In 10 years, FRC expects proprietary sales will account for only 40 percent of the market. Fund supermarket sales, now nonexistent, should constitute perhaps five percent of fund sales in five years, Bevis said.
The dominance of proprietary fund sales is attributable in part to the absence of advanced securities technology, according to fund executives and consultants. In the U.K. and continental Europe, much of the book-keeping and trade settlement that supports mutual fund sales and redemptions is done manually, executives said. Banks have sold only their own funds in part because the lack of an industry-wide settlement system made selling outside funds difficult, executives said.
The UK's mutual fund - or unit trust - industry is combating that settlement problem. This summer, a U.K. fund industry trade group, the Association of Unit Trusts and Investment Funds of London, is expected to take the first step toward automating the securities trading systems that make rapid settlement of fund transactions possible. The automated system, known as the Electronic Message Exchange, ultimately will automate a clearing and settlement process that now often is done manually, according to fund executives and consultants.
"That's a very big development for us because we know that the industry is moving into the 20th century, if not the 21st century," said Richard Wastcoat, a managing director for Fidelity in London.
Technology is not the only change that is making supermarkets possible in the U.K. Investors there and in continental Europe increasingly are seeking choice from those who sell funds, according to executives. In continental Europe, for example, some banks that sell funds now are seeking out widely-recognized funds to sell, said Stanley Bronisz, managing director for Pioneer Fonds Marketing of Munich, part of the Pioneer Management Corp. of Boston. The banks want to offer recognized funds along with their own proprietary funds, Bronisz said.
Now banks are saying, "we want a piece of that action too," Bronisz said. "They recognize the draw of it."

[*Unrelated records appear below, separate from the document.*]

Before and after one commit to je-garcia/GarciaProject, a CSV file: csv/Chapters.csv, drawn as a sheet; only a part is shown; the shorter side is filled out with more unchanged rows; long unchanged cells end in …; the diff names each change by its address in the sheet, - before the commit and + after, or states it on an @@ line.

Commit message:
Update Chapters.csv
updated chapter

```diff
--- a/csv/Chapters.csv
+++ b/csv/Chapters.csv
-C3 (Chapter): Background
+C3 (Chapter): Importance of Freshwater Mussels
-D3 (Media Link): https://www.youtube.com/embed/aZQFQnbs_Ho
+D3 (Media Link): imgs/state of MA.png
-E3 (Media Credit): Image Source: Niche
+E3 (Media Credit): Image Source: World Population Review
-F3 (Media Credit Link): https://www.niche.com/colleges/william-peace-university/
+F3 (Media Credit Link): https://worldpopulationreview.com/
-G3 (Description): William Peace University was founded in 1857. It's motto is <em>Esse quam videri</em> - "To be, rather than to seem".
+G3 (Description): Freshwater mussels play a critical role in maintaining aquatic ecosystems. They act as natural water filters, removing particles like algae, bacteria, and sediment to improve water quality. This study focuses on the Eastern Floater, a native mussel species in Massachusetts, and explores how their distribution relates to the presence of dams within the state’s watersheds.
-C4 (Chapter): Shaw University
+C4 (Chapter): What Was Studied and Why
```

There is at least one additional hurdle for supermarkets, however. In the U.K and continental Europe, direct sales make up a small piece of mutual fund sales, executives said. FRC estimated that the direct market constitutes only about one percent of sales, Bevis said. Supermarkets must change that, at least to the point that there is sufficient interest to justify the expense of building a fund supermarket.
"The no-load concept has not really arrived," Kinsman said.
Nevertheless, Schwab and Fidelity have little doubt that there is an appetite for sales over the Internet. There was a dramatic increase in online trading last year in the U.K, Kinsman said. That was driven by strong equity markets, especially for technology companies, he said.
Fidelity believes that, with improved technology, the spread of the Internet and existing demographics, the market for a mutual fund supermarket will be sufficient to make the business worthwhile, Wastcoat said.
"I think the outlook is very bright," Wastcoat said.